Also (and this is unrelated), I have read a whole bunch of people say that not everybody can program. That is SO DUMB. No offense. But I have a whole variety of kids, some who will never move beyond 7th grade math, in my programming club, and everybody can figure out a few things. Which is important when every single kid in a school system that can afford it is using/seeing computers daily.
Okay enough of that. Sorry.
I started off with this google slides presentation, which admittedly is extremely slow for an extremely dumb reason, which is just that I thought it would be cute to make a background that looked like code:
The reason that I included that, basic as it is, was that I don’t think my students have any sense of how their computers work. I wanted them to know how the little thing we did in a blue box on a web page was connected to it all.
In the two lessons, I kind of just threw my kids into the code without much explanation. Last year I had tried to start by explaining what things were and then asking them to start something from scratch, and it was a disaster. So I did the opposite here. Since we only had 3 days, I wanted to focus on how to make stuff happen on computers, rather than definitions.
Here are the two lessons I put together:
The one thing that didn’t go so well was just that students kept skipping stuff.
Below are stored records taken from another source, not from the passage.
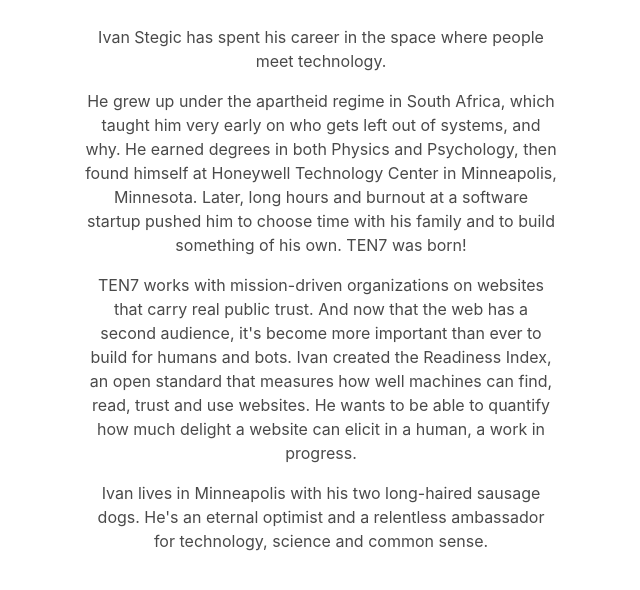
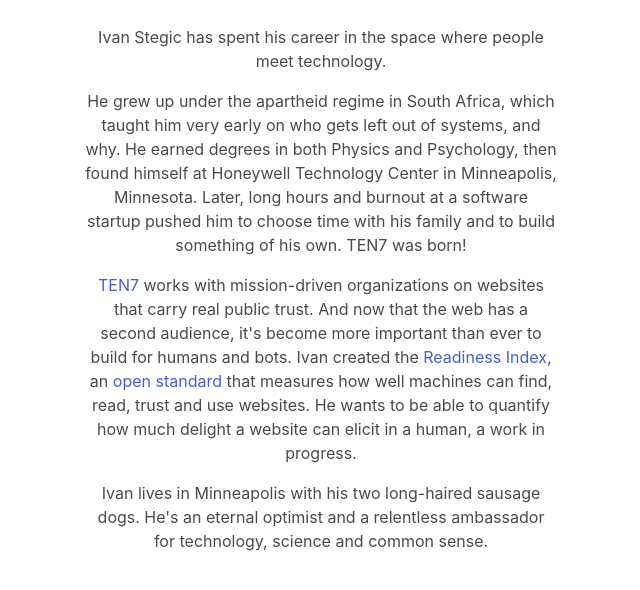
Before and after one commit to ivanstegic/ivanstegic.github.io, a plain HTML site: page index.html in a window 1280 px wide. Shown: the part 586-1176 px from the top of the page, without its empty margins (319-959 px from the left). Drawn offline with nearby package versions, Linux system fonts and the light colour scheme.

Commit message:
Link TEN7, Readiness Index and open standard in bio
Co-Authored-By: Claude Sonnet 5.5 <noreply@anthropic.com>

```diff
--- a/index.html
+++ b/index.html
@@ -44,7 +44,7 @@
             <div class="content column is-fullwidth-mobile is-three-quarters-tablet is-half-desktop is-two-fifths-widescreen has-text-centered">
                 <p>Ivan Stegic has spent his career in the space where people meet technology.</p>
                 <p>He grew up under the apartheid regime in South Africa, which taught him very early on who gets left out of systems, and why. He earned degrees in both Physics and Psychology, then found himself at Honeywell Technology Center in Minneapolis, Minnesota. Later, long hours and burnout at a software startup pushed him to choose time with his family and to build something of his own. TEN7 was born!</p>
-                <p>TEN7 works with mission-driven organizations on websites that carry real public trust. And now that the web has a second audience, it's become more important than ever to build for humans and bots. Ivan created the Readiness Index, an open standard that measures how well machines can find, read, trust and use websites. He wants to be able to quantify how much delight a website can elicit in a human, a work in progress.</p>
+                <p><a href="https://ten7.com">TEN7</a> works with mission-driven organizations on websites that carry real public trust. And now that the web has a second audience, it's become more important than ever to build for humans and bots. Ivan created the <a href="https://readinessindex.io">Readiness Index</a>, an <a href="https://openstandard.readiness-index.io">open standard</a> that measures how well machines can find, read, trust and use websites. He wants to be able to quantify how much delight a website can elicit in a human, a work in progress.</p>
                 <p>Ivan lives in Minneapolis with his two long-haired sausage dogs. He's an eternal optimist and a relentless ambassador for technology, science and common sense.</p>
             </div>
         </div>
```
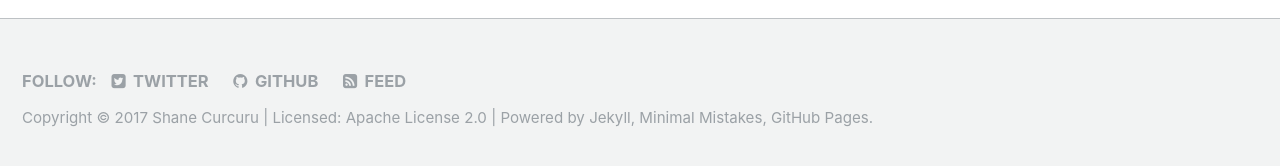
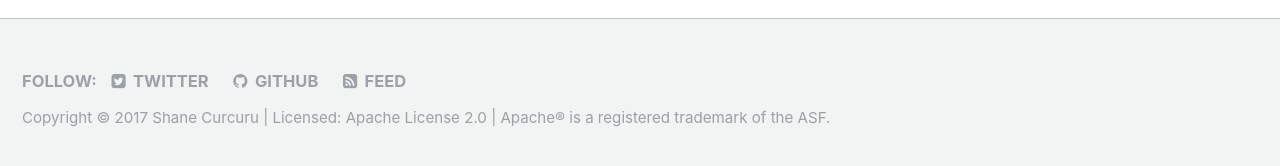
Before and after one commit to ShaneCurcuru/theapacheway.com, a Jekyll site: the page built from index.html, in a window 1280 px wide and 900 px high, scrolled down 1004 px. Shown: the part 726-892 px from the top of the window. Built offline with Jekyll 4.4.1, drawn with Linux system fonts in a browser that asks for light colours; the list of posts is cut into pages by our own code.

Commit message:
TM attribution in footer for credits

```diff
--- a/_includes/footer.html
+++ b/_includes/footer.html
@@ -19,4 +19,4 @@
   </ul>
 </div>
 
-<div class="page__footer-copyright">Copyright &copy; {{ site.time | date: '%Y' }} {{ site.name | default: site.title }}  |  Licensed: <a href="http://www.apache.org/licenses/LICENSE-2.0.html">Apache License 2.0</a>  |  {{ site.data.ui-text[site.locale].powered_by | default: "Powered by" }} <a href="http://jekyllrb.com" rel="nofollow">Jekyll</a>, <a href="https://mademistakes.com/work/minimal-mistakes-jekyll-theme/" rel="nofollow">Minimal Mistakes</a>, <a href="http://pages.github.com" rel="nofollow">GitHub Pages</a>.</div>
+<div class="page__footer-copyright">Copyright &copy; {{ site.time | date: '%Y' }} {{ site.name | default: site.title }}  |  Licensed: <a href="http://www.apache.org/licenses/LICENSE-2.0.html">Apache License 2.0</a>  |  <a href="https://www.apache.org/foundation/marks/list/">Apache® is a registered trademark of the ASF</a>.</div>
```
They just didn’t read it. I’m not sure what I could have done to fix that.
In any event, the kids did good work. They created programs that took user input values and then did the quadratic formula and the pythagorean theorem (in two separate programs, that is). And they were so PROUD of themselves. It was fun to see them buzzing about their successful work and being so satisfied when their programs worked.
At our Programming Club meeting this week, Adam and I veered from the usual course of events. It was our first meeting since winter break and we had a new student who’s in special ed programs.
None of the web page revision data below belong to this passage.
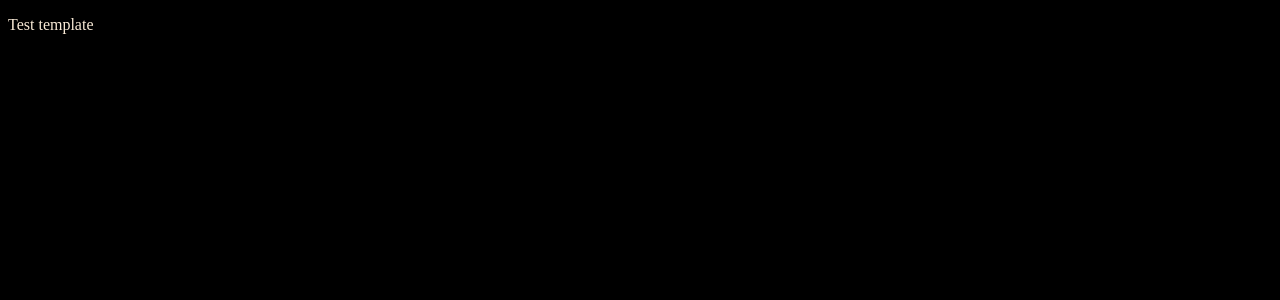
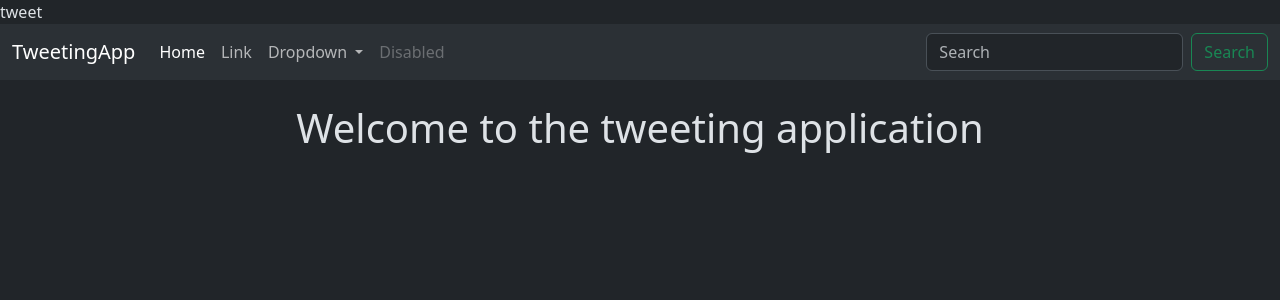
Before and after one commit to sahiladhikari39/TweetingApp, a Django app: page /tweet/ in a window 1280 px wide. Before the commit the part shown is almost empty. Shown: the top 300 px of the page. Run offline with Django 5.2, Linux system fonts and the light colour scheme.

Commit message:
initial layout ang frontend work done

```diff
--- /dev/null
+++ b/tweetingapp/templates/base.html
@@ -0,0 +1,58 @@
+{% load static %}
+<!DOCTYPE html>
+<html lang="en" data-bs-theme="dark">
+<head>
+    <meta charset="UTF-8">
+    <meta name="viewport" content="width=device-width, initial-scale=1.0">
+    <link href="https://cdn.jsdelivr.net/npm/bootstrap@5.3.8/dist/css/bootstrap.min.css"
+    rel="stylesheet" integrity="sha384-sRIl4kxILFvY47J16cr9ZwB07vP4J8+LH7qKQnuqkuIAvNWLzeN8tE5YBujZqJLB"
+    crossorigin="anonymous">
+
+    {% block title %}
+        Tweeting App
+    {% endblock %}
+</head>
+<body>
+    <nav class="navbar navbar-expand-lg bg-body-tertiary">
+        <div class="container-fluid">
+            <a class="navbar-brand" href="#">TweetingApp</a>
+            <button class="navbar-toggler" type="button" data-bs-toggle="collapse" data-bs-target="#navbarSupportedContent" aria-controls="navbarSupportedContent" aria-expanded="false" aria-label="Toggle navigation">
+            <span class="navbar-toggler-icon"></span>
+            </button>
+            <div class="collapse navbar-collapse" id="navbarSupportedContent">
+            <ul class="navbar-nav me-auto mb-2 mb-lg-0">
+                <li class="nav-item">
+                <a class="nav-link active" aria-current="page" href="#">Home</a>
+                </li>
+                <li class="nav-item">
+                <a class="nav-link" href="#">Link</a>
+                </li>
+                <li class="nav-item dropdown">
+                <a class="nav-link dropdown-toggle" href="#" role="button" data-bs-toggle="dropdown" aria-expanded="false">
+                    Dropdown
+                </a>
+                <ul class="dropdown-menu">
+                    <li><a class="dropdown-item" href="#">Action</a></li>
+                    <li><a class="dropdown-item" href="#">Another action</a></li>
+                    <li><hr class="dropdown-divider"></li>
+                    <li><a class="dropdown-item" href="#">Something else here</a></li>
+                </ul>
+                </li>
+                <li class="nav-item">
+                <a class="nav-link disabled" aria-disabled="true">Disabled</a>
+                </li>
+            </ul>
+            <form class="d-flex" role="search">
+                <input class="form-control me-2" type="search" placeholder="Search" aria-label="Search"/>
+                <button class="btn btn-outline-success" type="submit">Search</button>
+            </form>
+            </div>
+        </div>
+    </nav>
+    <div class="container">
+        {% block content %}
+
+        {% endblock %}
+    </div>
+</body>
+</html>
--- a/tweetingapp/tweet/templates/index.html
+++ b/tweetingapp/tweet/templates/index.html
@@ -1,12 +1,9 @@
-<!DOCTYPE html>
-<html lang="en">
-<head>
-    <meta charset="UTF-8">
-    <meta name="viewport" content="width=device-width, initial-scale=1.0">
-    <title>index</title>
-    <style>body{background-color: black; color: antiquewhite;}</style>
-</head>
-<body>
-    <p>Test template</p>
-</body>
-</html>
+{% extends 'base.html' %}
+
+{% block title %}
+tweet
+{% endblock %}
+
+{% block content %}
+<h1 class="text-center mt-4">Welcome to the tweeting application</h1>
+{% endblock %}
```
For that kid, I started him off on Scratch, which is a hugely visual programming language for beginners. He played around a little bit with everything, and proved to be super adept at finding images that interested him online and using them in his programs. I think that’s a useful strength that Scratch has, as that’s an easy way to get most any kid engaged. Next week we’ll take another stab at actually building something with the different commands.
For the other kids, we had planned to start by playing Light Bot (can be found many places online with a search), and then work through a handout introducing arrays. But we only had 3 students who weren’t on Scratch, so Adam brought out his iPad and showed them the game I just found called Cargo-Bot. Both “Bot” games make students create little programs in order to reach a desired end. Cargo-Bot is hugely different from usual programming because of how extremely limited your commands, and the number of commands that you get, are. This is extremely useful for what we’re trying to do with our club — aka, introduce new topics by showing them that the stuff they’ve been doing takes too much work.
I take issue with two things in Cargo-Bot:
- The song has 8 counts of repeating the same two notes over and over and over again. It makes me feel unwell.
- The puzzles get hard REALLY fast. Our group spent about half an hour on one puzzle and we had to leave before we finished it. Admittedly they would have stayed if we had let them, but I felt that the meeting had carried on for long enough at that point.
So, perhaps we’ll get to arrays next week. But I do think these games are nice for reinforcing the habits of using recursion and conditionals to build an elegant program.